“The mint will be grown to match practitioners’ expectations, including cutting sizes, leaf-to-stem ratio, smell and taste,” Rice explains. “With a leaf product like mint, we expect to exceed the freshness and quality of imported product by a wide margin.”

Rice hopes to develop the subtle, thousands-of-years-old skill that enables practitioners to judge dried plant quality by touch. “I know how to pick tomatoes by feel. I want to learn the harvest feel for these new crops and how to assure the quality is there for practitioners to use them to good result.”

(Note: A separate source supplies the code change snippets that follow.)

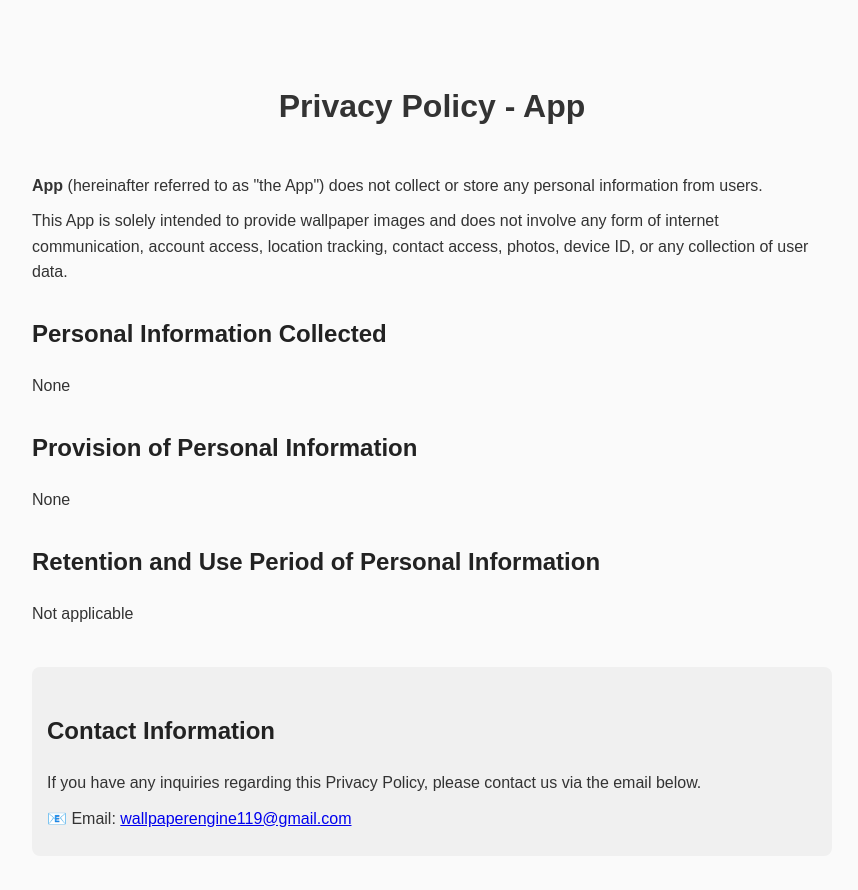
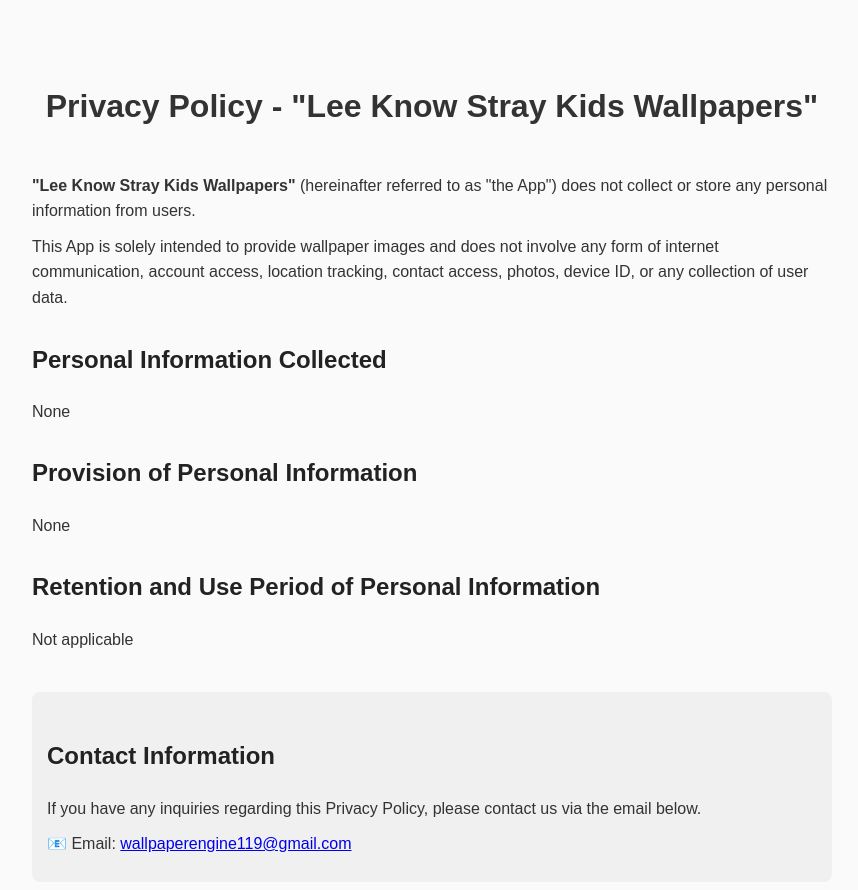
Before and after one commit to chillenglish0/privacy_policy_leeknowstraykidswallpapers, a plain HTML site: page index.html in a window 1280 px wide. Shown: the whole page, without its empty margins (208-1066 px from the left). Drawn offline with Linux system fonts and the light colour scheme.

Commit message:
Update and rename index_wallpapers.html to index.html

```diff
--- a/index_wallpapers.html
+++ b/index.html
@@ -2,7 +2,7 @@
 <html lang="en">
 <head>
   <meta charset="UTF-8">
-  <title>Privacy Policy - App</title>
+  <title>Privacy Policy - "Lee Know Stray Kids Wallpapers"</title>
   <style>
     body {
       font-family: Arial, Helvetica, sans-serif;
@@ -33,9 +33,9 @@
   </style>
 </head>
 <body>
-  <h1>Privacy Policy - App</h1>
+  <h1>Privacy Policy - "Lee Know Stray Kids Wallpapers"</h1>
 
-  <p><strong>App</strong> (hereinafter referred to as "the App") does not collect or store any personal information from users.</p>
+  <p><strong>"Lee Know Stray Kids Wallpapers"</strong> (hereinafter referred to as "the App") does not collect or store any personal information from users.</p>
   <p>This App is solely intended to provide wallpaper images and does not involve any form of internet communication, account access, location tracking, contact access, photos, device ID, or any collection of user data.</p>
 
   <h2>Personal Information Collected</h2>
```
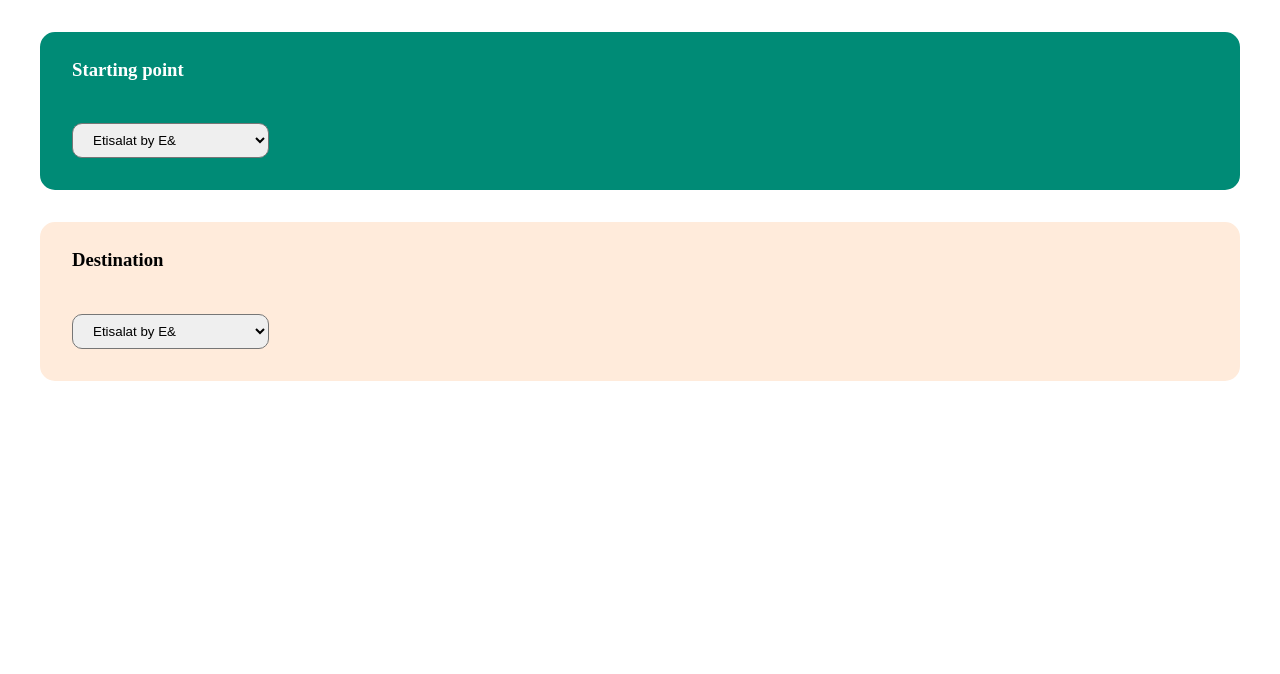
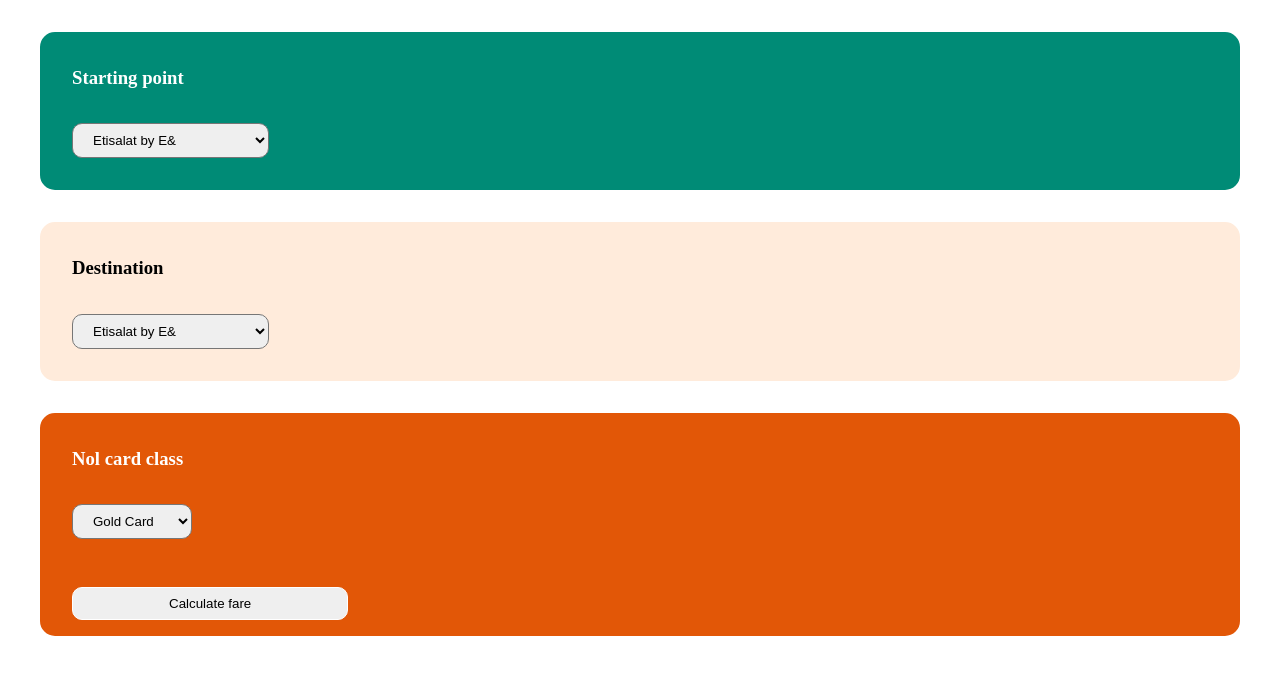
Before and after one commit to Armstrong2035/Dubai-metro-fare-calculator, a plain HTML site: page index.html in a window 1280 px wide. Drawn offline with Linux system fonts and the light colour scheme.

Commit message:
Improved styling for the dubai metro fare calculator project

```diff
--- a/index.html
+++ b/index.html
@@ -27,7 +27,7 @@
         <option value="Emirates"> Emirates </option>
         <option value="Airport Terminal 3"> Airport Terminal 3 </option>
         <option value="Airport Terminal 1"> Airport Terminal 1 </option>
-        <option value="GGICO"> GGICO"> </option>
+        <option value="GGICO"> GGICO </option>
         <option value="City Center Deira"> City Center Deira </option>
         <option value="Al Rigga"> Al Rigga </option>
         <option value="Union"> Union </option>
@@ -90,7 +90,7 @@
         <option value="Emirates"> Emirates </option>
         <option value="Airport Terminal 3"> Airport Terminal 3 </option>
         <option value="Airport Terminal 1"> Airport Terminal 1 </option>
-        <option value="GGICO"> GGICO"> </option>
+        <option value="GGICO"> GGICO </option>
         <option value="City Center Deira"> City Center Deira </option>
         <option value="Al Rigga"> Al Rigga </option>
         <option value="Union"> Union </option>
@@ -133,7 +133,21 @@
       </select>
     </form>
   </div>
-  <!--
+
+  <div id="submit">
+    <h3> Nol card class</h3>
+    <form>
+      <select>
+        <option value="Gold"> Gold Card </option>
+        <option value="Silver"> Silver Card </option>
+      </select>
+    </form>
+
+    <button> Calculate fare </button>
+
+
+
+  </div>
 </body>
 
 </html>
--- a/style.css
+++ b/style.css
@@ -26,13 +26,13 @@ html {
 #location1 {
   color: white;
   position: relative;
-  bottom: 1.5rem;
+  bottom: 1rem;
 }
 
 #location2 {
   color: black;
   position: relative;
-  bottom: 1.5rem;
+  bottom: 1rem;
 }
 
 #starting form #destination form {
@@ -44,3 +44,36 @@ html {
   padding: 0.5rem 1rem;
   border-radius: 10px;
 }
+
+
+#submit {
+  background-color: #e25707;
+  border: 1rem solid #e25707;
+  border-radius: 15px;
+  margin: 2rem 2rem;
+  padding: 1rem;
+  min-width: 5rem;
+  display: flexbox;
+  justify-content: center;
+}
+
+#submit h3{
+  color: white;
+  position: relative;
+  bottom: 1rem;
+}
+
+#submit select{
+  padding: 0.5rem 1rem;
+  border-radius: 10px;
+}
+
+button {
+  padding: 0.5rem 6rem;
+  border-radius: 10px;
+  border: 1px solid white;
+  margin: 1rem;
+  position: relative;
+  top: 2rem;
+  right: 1rem
+}
```
Also changed, not shown: Roughwork.md (deleted, +0 -2 lines).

NYFVI funding underwrote a webinar series for Cornell Cooperative Extension educators, advised by horticulture professor Marvin Pritts. Its content will serve as an information resource for growers and may be modified to create a certificate in Chinese medicinal herb horticulture for licensed practitioners.

Giblette is an author, speaker and consultant who works with an affiliated nonprofit organization, High Falls Foundation Inc., at Philmont, N.Y. She has directed a program in botanical studies on behalf of the nation’s 50 graduate schools of acupuncture and oriental medicine.

For more on the medicinal plant project, contact Giblette at 518-672-7365 or email

Dunn writes from Mannsville, N.Y.

NYFVI is a farmer-led nonprofit that invests in innovative projects to increase the success of ag production enterprises, protect farm-based natural resources and produce measurable farm-level results. Visit for more information.


Dig into these medicinal herb networks

Information about ancient-world cures has not been forgotten. There’s much to be learned from these modern web networks:

• Appalachian Medicinal Herb Growers Consortium/Blue Ridge Center for Chinese Medicine:

• Northwest Asian Medicinal Herb Network:

• You’ll also find other resources at

Hide comments


  • Allowed HTML tags: <em> <strong> <blockquote> <br> <p>

Plain text

  • No HTML tags allowed.
  • Web page addresses and e-mail addresses turn into links automatically.
  • Lines and paragraphs break automatically.